- Opening Delimiter -

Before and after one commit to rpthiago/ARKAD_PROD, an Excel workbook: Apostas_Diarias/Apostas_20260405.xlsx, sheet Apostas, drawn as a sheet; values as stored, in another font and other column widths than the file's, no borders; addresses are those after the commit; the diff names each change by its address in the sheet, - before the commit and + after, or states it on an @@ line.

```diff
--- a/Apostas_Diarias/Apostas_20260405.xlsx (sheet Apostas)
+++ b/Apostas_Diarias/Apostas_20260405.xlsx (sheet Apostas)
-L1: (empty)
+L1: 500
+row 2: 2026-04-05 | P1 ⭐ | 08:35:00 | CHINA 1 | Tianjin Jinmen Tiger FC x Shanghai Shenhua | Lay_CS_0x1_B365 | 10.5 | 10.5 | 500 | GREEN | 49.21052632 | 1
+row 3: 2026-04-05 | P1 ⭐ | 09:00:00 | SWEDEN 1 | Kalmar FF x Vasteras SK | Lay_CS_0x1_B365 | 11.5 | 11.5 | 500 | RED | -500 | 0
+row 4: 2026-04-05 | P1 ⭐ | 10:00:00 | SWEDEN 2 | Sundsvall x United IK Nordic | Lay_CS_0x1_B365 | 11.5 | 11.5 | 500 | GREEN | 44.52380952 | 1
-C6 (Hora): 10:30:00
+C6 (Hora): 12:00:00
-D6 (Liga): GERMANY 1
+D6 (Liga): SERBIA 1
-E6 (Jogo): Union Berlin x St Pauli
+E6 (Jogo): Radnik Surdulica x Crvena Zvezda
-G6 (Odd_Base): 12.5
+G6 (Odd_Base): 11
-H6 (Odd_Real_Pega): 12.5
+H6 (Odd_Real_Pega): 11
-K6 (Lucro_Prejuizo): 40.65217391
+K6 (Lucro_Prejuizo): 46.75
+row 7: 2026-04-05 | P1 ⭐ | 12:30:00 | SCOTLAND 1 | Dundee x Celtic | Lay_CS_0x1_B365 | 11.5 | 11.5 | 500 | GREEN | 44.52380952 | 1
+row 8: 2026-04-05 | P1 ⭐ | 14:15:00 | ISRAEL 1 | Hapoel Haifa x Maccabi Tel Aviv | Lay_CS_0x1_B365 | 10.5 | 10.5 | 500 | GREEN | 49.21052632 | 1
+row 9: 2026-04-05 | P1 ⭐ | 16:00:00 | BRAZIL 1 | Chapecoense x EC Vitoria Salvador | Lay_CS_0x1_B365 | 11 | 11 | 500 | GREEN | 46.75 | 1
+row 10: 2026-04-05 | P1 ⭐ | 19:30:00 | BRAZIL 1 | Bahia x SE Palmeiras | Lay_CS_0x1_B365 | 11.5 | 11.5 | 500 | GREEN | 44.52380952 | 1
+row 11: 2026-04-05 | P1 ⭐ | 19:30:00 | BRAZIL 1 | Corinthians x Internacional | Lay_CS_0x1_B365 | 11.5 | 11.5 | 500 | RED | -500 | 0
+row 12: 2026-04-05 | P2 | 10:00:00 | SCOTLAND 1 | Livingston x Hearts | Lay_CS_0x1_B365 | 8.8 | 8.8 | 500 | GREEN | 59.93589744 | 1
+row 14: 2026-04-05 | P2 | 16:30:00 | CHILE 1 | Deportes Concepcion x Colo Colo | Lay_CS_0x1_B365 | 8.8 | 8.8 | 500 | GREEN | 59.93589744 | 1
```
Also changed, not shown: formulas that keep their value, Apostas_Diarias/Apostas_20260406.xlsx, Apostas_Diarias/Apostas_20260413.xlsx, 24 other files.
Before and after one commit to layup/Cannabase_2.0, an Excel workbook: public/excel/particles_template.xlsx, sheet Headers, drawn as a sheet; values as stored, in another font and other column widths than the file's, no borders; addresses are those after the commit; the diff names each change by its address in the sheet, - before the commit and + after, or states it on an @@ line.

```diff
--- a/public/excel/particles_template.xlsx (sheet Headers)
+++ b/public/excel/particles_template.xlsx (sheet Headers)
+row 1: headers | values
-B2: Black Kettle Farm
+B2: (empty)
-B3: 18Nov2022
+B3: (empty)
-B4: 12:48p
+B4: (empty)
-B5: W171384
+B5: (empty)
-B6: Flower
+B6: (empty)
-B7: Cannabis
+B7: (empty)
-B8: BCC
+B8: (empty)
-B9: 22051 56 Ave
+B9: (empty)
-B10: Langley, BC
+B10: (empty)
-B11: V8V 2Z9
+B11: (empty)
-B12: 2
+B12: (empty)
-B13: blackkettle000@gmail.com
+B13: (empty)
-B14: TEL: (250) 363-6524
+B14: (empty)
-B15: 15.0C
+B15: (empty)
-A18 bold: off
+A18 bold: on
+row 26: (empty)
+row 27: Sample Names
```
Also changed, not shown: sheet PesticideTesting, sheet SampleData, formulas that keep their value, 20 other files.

- Closing Delimiter -

Using the exact wording, write out all of the records.

Before and after one commit to rpthiago/ARKAD_PROD, an Excel workbook: Apostas_Diarias/Apostas_20260405.xlsx, sheet Apostas, drawn as a sheet; values as stored, in another font and other column widths than the file's, no borders; addresses are those after the commit; the diff names each change by its address in the sheet, - before the commit and + after, or states it on an @@ line.

```diff
--- a/Apostas_Diarias/Apostas_20260405.xlsx (sheet Apostas)
+++ b/Apostas_Diarias/Apostas_20260405.xlsx (sheet Apostas)
-L1: (empty)
+L1: 500
+row 2: 2026-04-05 | P1 ⭐ | 08:35:00 | CHINA 1 | Tianjin Jinmen Tiger FC x Shanghai Shenhua | Lay_CS_0x1_B365 | 10.5 | 10.5 | 500 | GREEN | 49.21052632 | 1
+row 3: 2026-04-05 | P1 ⭐ | 09:00:00 | SWEDEN 1 | Kalmar FF x Vasteras SK | Lay_CS_0x1_B365 | 11.5 | 11.5 | 500 | RED | -500 | 0
+row 4: 2026-04-05 | P1 ⭐ | 10:00:00 | SWEDEN 2 | Sundsvall x United IK Nordic | Lay_CS_0x1_B365 | 11.5 | 11.5 | 500 | GREEN | 44.52380952 | 1
-C6 (Hora): 10:30:00
+C6 (Hora): 12:00:00
-D6 (Liga): GERMANY 1
+D6 (Liga): SERBIA 1
-E6 (Jogo): Union Berlin x St Pauli
+E6 (Jogo): Radnik Surdulica x Crvena Zvezda
-G6 (Odd_Base): 12.5
+G6 (Odd_Base): 11
-H6 (Odd_Real_Pega): 12.5
+H6 (Odd_Real_Pega): 11
-K6 (Lucro_Prejuizo): 40.65217391
+K6 (Lucro_Prejuizo): 46.75
+row 7: 2026-04-05 | P1 ⭐ | 12:30:00 | SCOTLAND 1 | Dundee x Celtic | Lay_CS_0x1_B365 | 11.5 | 11.5 | 500 | GREEN | 44.52380952 | 1
+row 8: 2026-04-05 | P1 ⭐ | 14:15:00 | ISRAEL 1 | Hapoel Haifa x Maccabi Tel Aviv | Lay_CS_0x1_B365 | 10.5 | 10.5 | 500 | GREEN | 49.21052632 | 1
+row 9: 2026-04-05 | P1 ⭐ | 16:00:00 | BRAZIL 1 | Chapecoense x EC Vitoria Salvador | Lay_CS_0x1_B365 | 11 | 11 | 500 | GREEN | 46.75 | 1
+row 10: 2026-04-05 | P1 ⭐ | 19:30:00 | BRAZIL 1 | Bahia x SE Palmeiras | Lay_CS_0x1_B365 | 11.5 | 11.5 | 500 | GREEN | 44.52380952 | 1
+row 11: 2026-04-05 | P1 ⭐ | 19:30:00 | BRAZIL 1 | Corinthians x Internacional | Lay_CS_0x1_B365 | 11.5 | 11.5 | 500 | RED | -500 | 0
+row 12: 2026-04-05 | P2 | 10:00:00 | SCOTLAND 1 | Livingston x Hearts | Lay_CS_0x1_B365 | 8.8 | 8.8 | 500 | GREEN | 59.93589744 | 1
+row 14: 2026-04-05 | P2 | 16:30:00 | CHILE 1 | Deportes Concepcion x Colo Colo | Lay_CS_0x1_B365 | 8.8 | 8.8 | 500 | GREEN | 59.93589744 | 1
```
Also changed, not shown: formulas that keep their value, Apostas_Diarias/Apostas_20260406.xlsx, Apostas_Diarias/Apostas_20260413.xlsx, 24 other files.
Before and after one commit to layup/Cannabase_2.0, an Excel workbook: public/excel/particles_template.xlsx, sheet Headers, drawn as a sheet; values as stored, in another font and other column widths than the file's, no borders; addresses are those after the commit; the diff names each change by its address in the sheet, - before the commit and + after, or states it on an @@ line.

```diff
--- a/public/excel/particles_template.xlsx (sheet Headers)
+++ b/public/excel/particles_template.xlsx (sheet Headers)
+row 1: headers | values
-B2: Black Kettle Farm
+B2: (empty)
-B3: 18Nov2022
+B3: (empty)
-B4: 12:48p
+B4: (empty)
-B5: W171384
+B5: (empty)
-B6: Flower
+B6: (empty)
-B7: Cannabis
+B7: (empty)
-B8: BCC
+B8: (empty)
-B9: 22051 56 Ave
+B9: (empty)
-B10: Langley, BC
+B10: (empty)
-B11: V8V 2Z9
+B11: (empty)
-B12: 2
+B12: (empty)
-B13: blackkettle000@gmail.com
+B13: (empty)
-B14: TEL: (250) 363-6524
+B14: (empty)
-B15: 15.0C
+B15: (empty)
-A18 bold: off
+A18 bold: on
+row 26: (empty)
+row 27: Sample Names
```
Also changed, not shown: sheet PesticideTesting, sheet SampleData, formulas that keep their value, 20 other files.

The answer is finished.